The way we celebrate Tu BiShvat has changed over the years – a case-in-point of how Jewish life and observance has been transformed in our day, due in no small part thanks to the successes of the State of Israel.
For many of us, Tu BiShvat, the Jewish holiday that celebrates trees and the earth, falls in the middle of the coldest, snowiest part of the year. Nonetheless, here are seven ways you can celebrate the new year of the trees and planet Earth

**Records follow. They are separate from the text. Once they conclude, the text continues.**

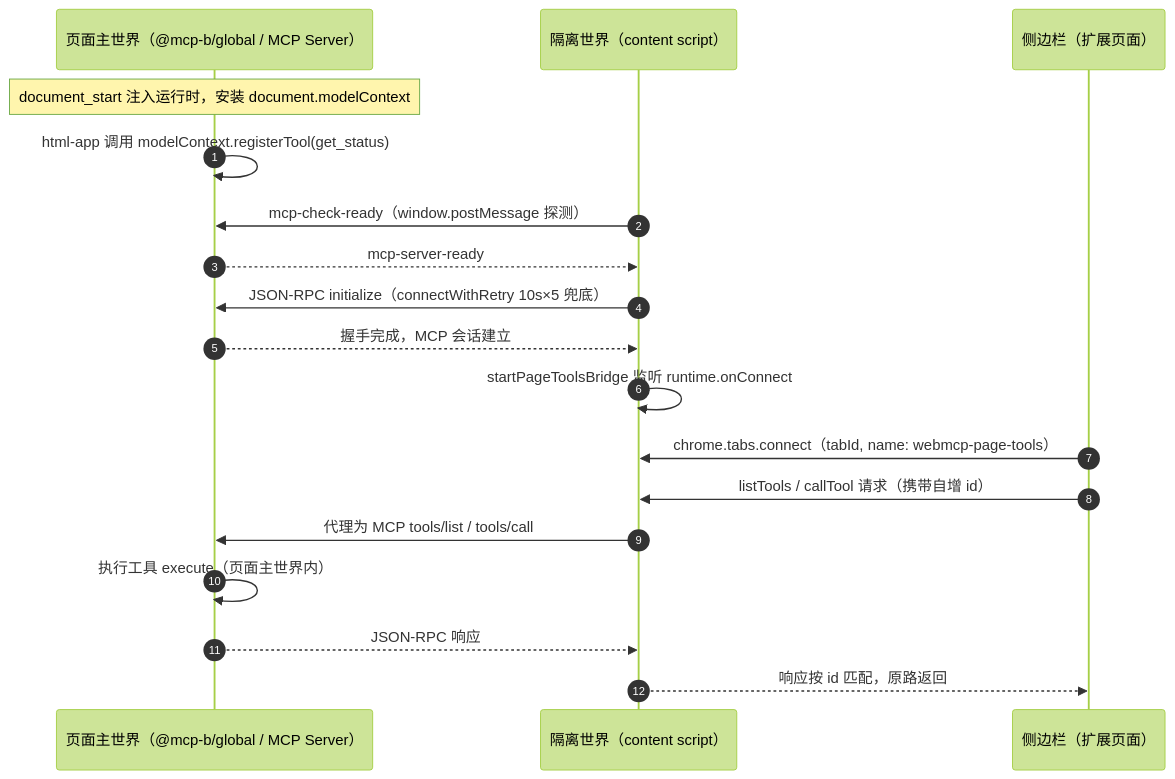
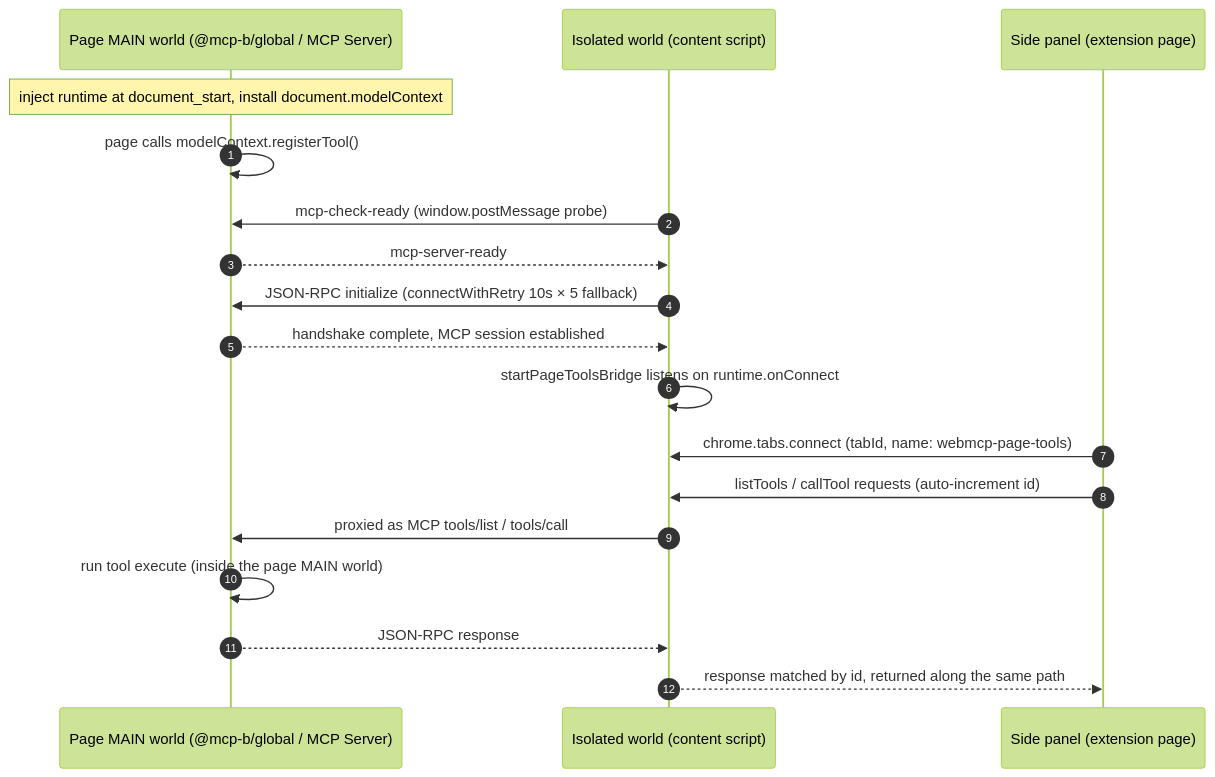
The second of 3 diagrams in README.md (jackdizhu/webmcp-example), drawn with Mermaid (forest theme) before and after one commit. The commit also changed other lines of this file and 1 other file, not shown here.

````diff
--- a/README.md
+++ b/README.md
@@ -95,21 +102,21 @@
 ```mermaid
 sequenceDiagram
     autonumber
-    participant MW as 页面主世界（@mcp-b/global / MCP Server）
-    participant CS as 隔离世界（content script）
-    participant SP as 侧边栏（扩展页面）
+    participant MW as Page MAIN world (@mcp-b/global / MCP Server)
+    participant CS as Isolated world (content script)
+    participant SP as Side panel (extension page)
 
-    Note over MW: document_start 注入运行时，安装 document.modelContext
-    MW->>MW: html-app 调用 modelContext.registerTool(get_status)
-    CS->>MW: mcp-check-ready（window.postMessage 探测）
+    Note over MW: inject runtime at document_start, install document.modelContext
+    MW->>MW: page calls modelContext.registerTool()
+    CS->>MW: mcp-check-ready (window.postMessage probe)
     MW-->>CS: mcp-server-ready
-    CS->>MW: JSON-RPC initialize（connectWithRetry 10s×5 兜底）
-    MW-->>CS: 握手完成，MCP 会话建立
-    CS->>CS: startPageToolsBridge 监听 runtime.onConnect
-    SP->>CS: chrome.tabs.connect（tabId, name: webmcp-page-tools）
-    SP->>CS: listTools / callTool 请求（携带自增 id）
-    CS->>MW: 代理为 MCP tools/list / tools/call
-    MW->>MW: 执行工具 execute（页面主世界内）
-    MW-->>CS: JSON-RPC 响应
-    CS-->>SP: 响应按 id 匹配，原路返回
+    CS->>MW: JSON-RPC initialize (connectWithRetry 10s × 5 fallback)
+    MW-->>CS: handshake complete, MCP session established
+    CS->>CS: startPageToolsBridge listens on runtime.onConnect
+    SP->>CS: chrome.tabs.connect (tabId, name: webmcp-page-tools)
+    SP->>CS: listTools / callTool requests (auto-increment id)
+    CS->>MW: proxied as MCP tools/list / tools/call
+    MW->>MW: run tool execute (inside the page MAIN world)
+    MW-->>CS: JSON-RPC response
+    CS-->>SP: response matched by id, returned along the same path
 ```
````
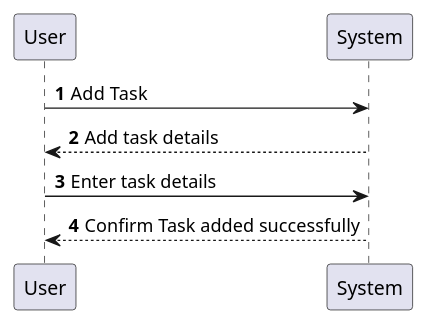
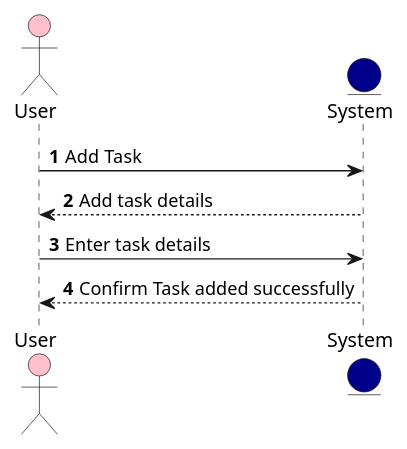
One commit to Wessam100/On-Time- changed the diagram in Add Task.puml. Above: the diagram before and after it, drawn with PlantUML. The commit also changed 3 other files, not shown here.

```diff
--- a/Add Task.puml
+++ b/Add Task.puml
@@ -1,12 +1,14 @@
 @startuml
 'https://plantuml.com/sequence-diagram
 
 autonumber
 
+actor User #Pink
+entity System #darkblue
 User -> System: Add Task
 System --> User: Add task details
 User -> System: Enter task details
 System --> User: Confirm Task added successfully
 
 
 @enduml
```
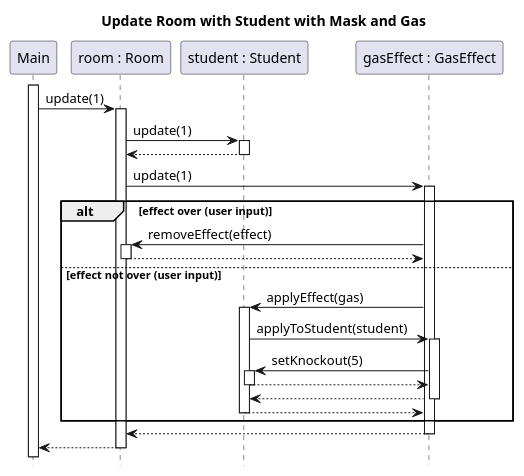
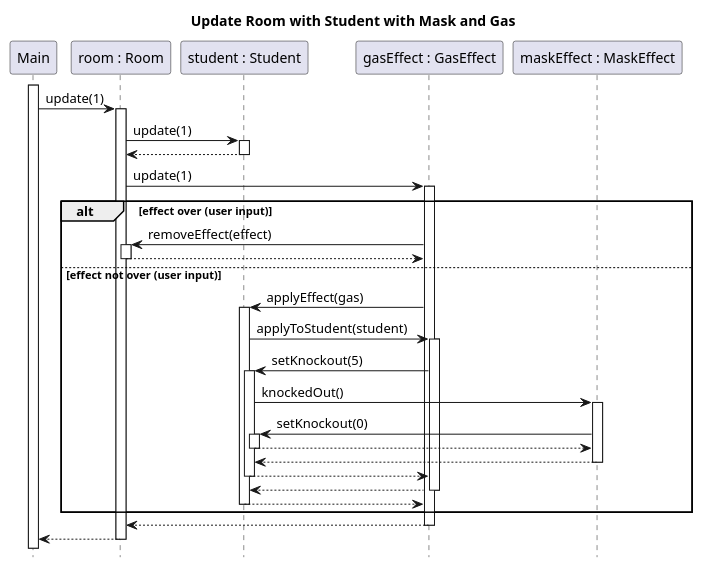
The diagram in docs/diagrams/test-sequence/room_update_gas_and_mask.puml (sn4k3ch4rm3r/logarlec), drawn with PlantUML before and after one commit. The commit also changed 9 other files, not shown here.

Commit message:
Modified sequence diagrams

```diff
--- a/docs/diagrams/test-sequence/room_update_gas_and_mask.puml
+++ b/docs/diagrams/test-sequence/room_update_gas_and_mask.puml
@@ -1,31 +1,36 @@
 @startuml room-update
 title Update Room with Student with Mask and Gas
 hide footbox
 autoactivate on
 skinparam SequenceReferenceBackgroundColor white
 
 participant Main
 participant "room : Room" as room
 participant "student : Student" as student
 participant "gasEffect : GasEffect" as gas
+participant "maskEffect : MaskEffect" as mask
 
 activate Main
 Main -> room : update(1)
 	room -> student : update(1)
 	    return
 	    room -> gas : update(1)
         alt effect over (user input)
 		    gas -> room ++: removeEffect(effect)
 		    return
         else effect not over (user input)
         gas -> student : applyEffect(gas)
             student -> gas : applyToStudent(student)
                 gas -> student : setKnockout(5)
+                    student -> mask : knockedOut()
+                        mask -> student : setKnockout(0)
+                        return
+                    return
                 return
             return
         return
         end
 	return
 return
 
 @enduml
```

On Shabbat Shirah, we celebrate a very special moment in the Torah, a very musical moment in Jewish biblical history. It is the Sabbath of Singing, when we celebrate Moses and Miriam leading the Israelites across the Sea of Reeds (The Red Sea) and out of Egypt.
I’ve always been fascinated and inspired by things that spoon, nestle and stack... from measuring spoons to matrushka dolls, husk tomatoes and garden-fresh peas in a pod.
Collectively known as shivat haminim, the Seven Species are sacred fruits and grains grown in the Land of Israel. Eating these foods, especially during the holiday of Tu BiShvat, has become a popular way for Jews around the world to maintain a connection to Israel.